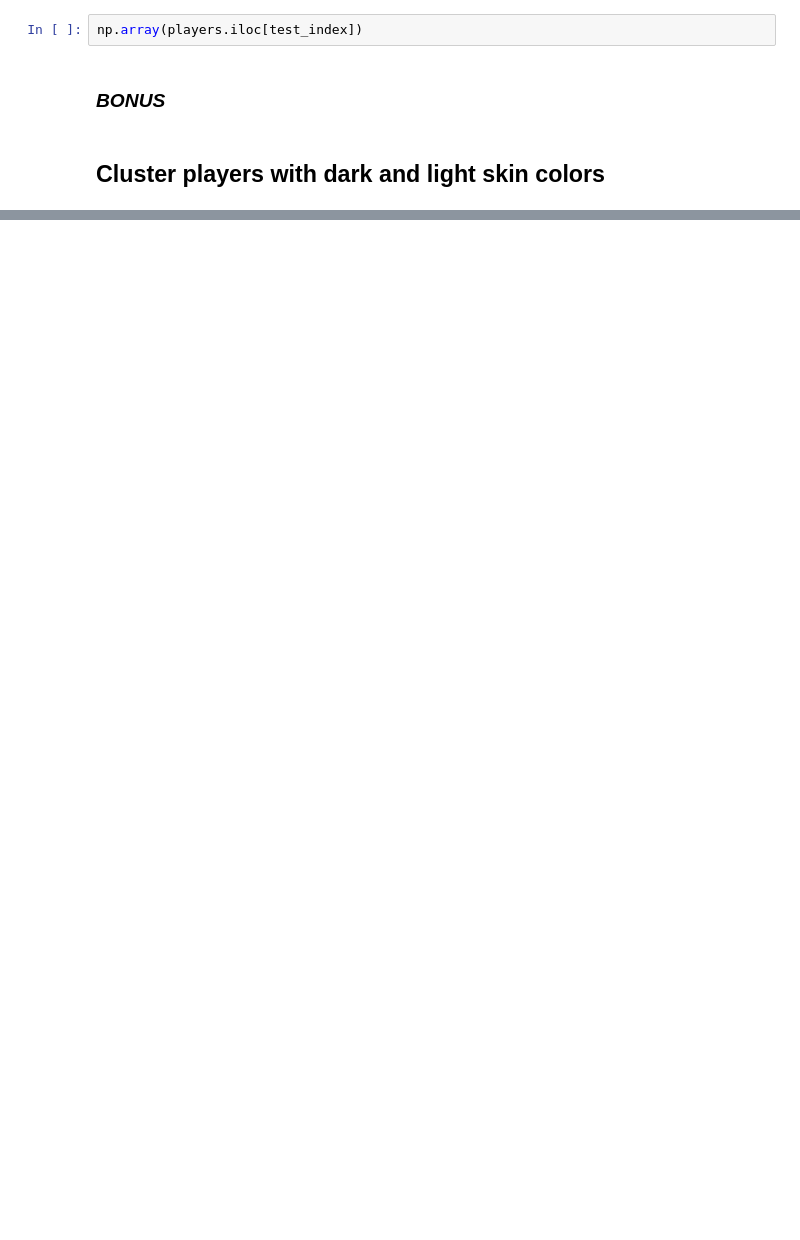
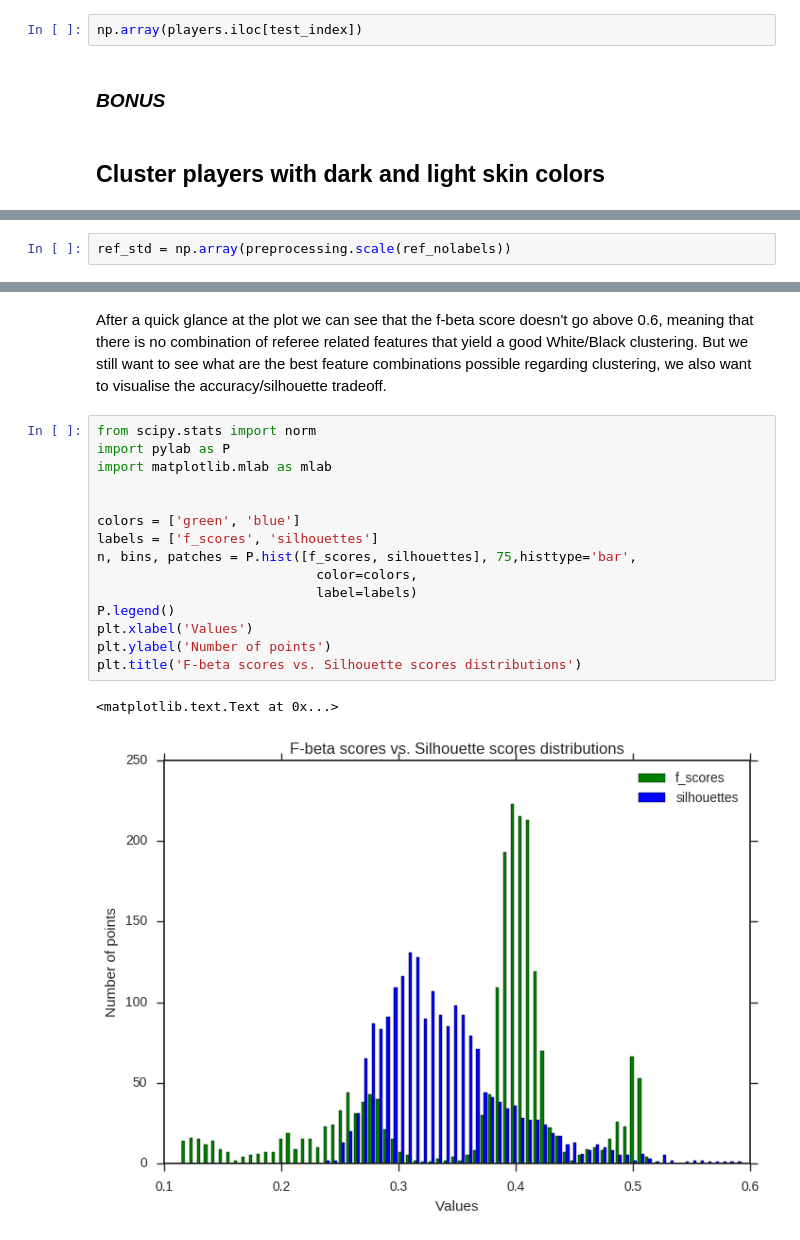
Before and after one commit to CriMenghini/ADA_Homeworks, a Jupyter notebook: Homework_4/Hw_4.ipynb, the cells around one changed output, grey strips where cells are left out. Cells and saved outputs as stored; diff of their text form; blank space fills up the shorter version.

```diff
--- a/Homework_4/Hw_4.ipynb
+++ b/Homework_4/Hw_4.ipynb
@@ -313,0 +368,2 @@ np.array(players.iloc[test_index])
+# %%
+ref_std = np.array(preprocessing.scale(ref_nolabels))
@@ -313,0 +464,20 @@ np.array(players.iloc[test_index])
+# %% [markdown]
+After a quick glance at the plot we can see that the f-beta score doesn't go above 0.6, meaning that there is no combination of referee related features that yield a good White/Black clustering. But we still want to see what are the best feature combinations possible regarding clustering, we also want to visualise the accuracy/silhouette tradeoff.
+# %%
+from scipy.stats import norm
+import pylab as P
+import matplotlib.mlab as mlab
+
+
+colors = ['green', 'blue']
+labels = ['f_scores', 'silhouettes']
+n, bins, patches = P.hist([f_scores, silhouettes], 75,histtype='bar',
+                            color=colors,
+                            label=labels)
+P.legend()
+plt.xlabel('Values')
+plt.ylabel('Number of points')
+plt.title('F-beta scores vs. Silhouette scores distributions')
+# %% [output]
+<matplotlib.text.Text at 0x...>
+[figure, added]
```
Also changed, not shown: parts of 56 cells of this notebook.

---

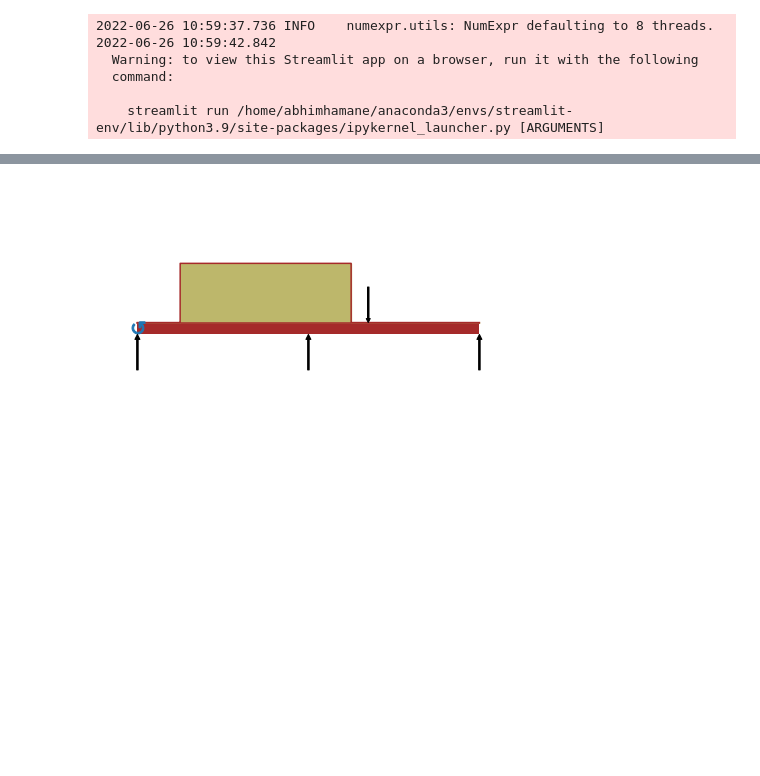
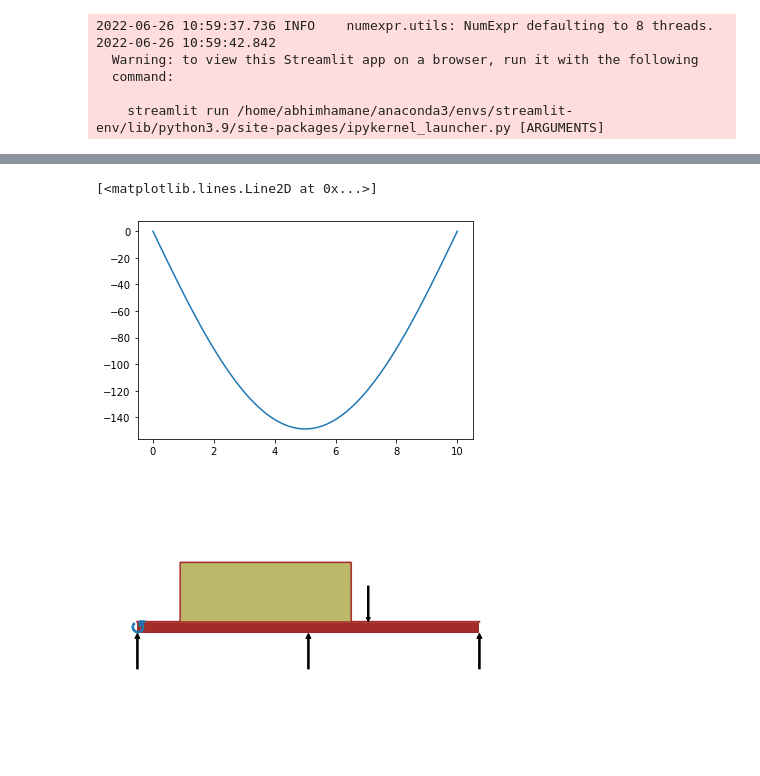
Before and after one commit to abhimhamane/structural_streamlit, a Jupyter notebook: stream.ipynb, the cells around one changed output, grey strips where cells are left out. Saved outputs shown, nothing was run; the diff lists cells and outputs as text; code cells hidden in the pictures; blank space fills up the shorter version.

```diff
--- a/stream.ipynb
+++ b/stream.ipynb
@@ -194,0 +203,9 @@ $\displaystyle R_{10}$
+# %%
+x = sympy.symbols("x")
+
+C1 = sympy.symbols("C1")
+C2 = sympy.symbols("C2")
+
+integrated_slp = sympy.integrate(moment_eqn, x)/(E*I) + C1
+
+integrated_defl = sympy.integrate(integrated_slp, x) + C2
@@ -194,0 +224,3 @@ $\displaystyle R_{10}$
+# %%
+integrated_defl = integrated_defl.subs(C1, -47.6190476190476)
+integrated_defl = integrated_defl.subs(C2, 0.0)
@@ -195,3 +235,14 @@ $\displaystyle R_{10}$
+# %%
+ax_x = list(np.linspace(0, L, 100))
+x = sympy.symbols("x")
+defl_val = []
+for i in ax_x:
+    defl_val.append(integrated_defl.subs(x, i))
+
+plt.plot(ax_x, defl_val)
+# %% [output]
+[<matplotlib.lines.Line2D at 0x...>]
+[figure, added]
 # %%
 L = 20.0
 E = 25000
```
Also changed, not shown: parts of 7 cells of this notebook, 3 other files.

■ EXERCISE AIM ■
Filter the entries above down to the lines containing the word "shorter".

■ ANSWER TO THE PROBLEM ■
Before and after one commit to CriMenghini/ADA_Homeworks, a Jupyter notebook: Homework_4/Hw_4.ipynb, the cells around one changed output, grey strips where cells are left out. Cells and saved outputs as stored; diff of their text form; blank space fills up the shorter version.
Before and after one commit to abhimhamane/structural_streamlit, a Jupyter notebook: stream.ipynb, the cells around one changed output, grey strips where cells are left out. Saved outputs shown, nothing was run; the diff lists cells and outputs as text; code cells hidden in the pictures; blank space fills up the shorter version.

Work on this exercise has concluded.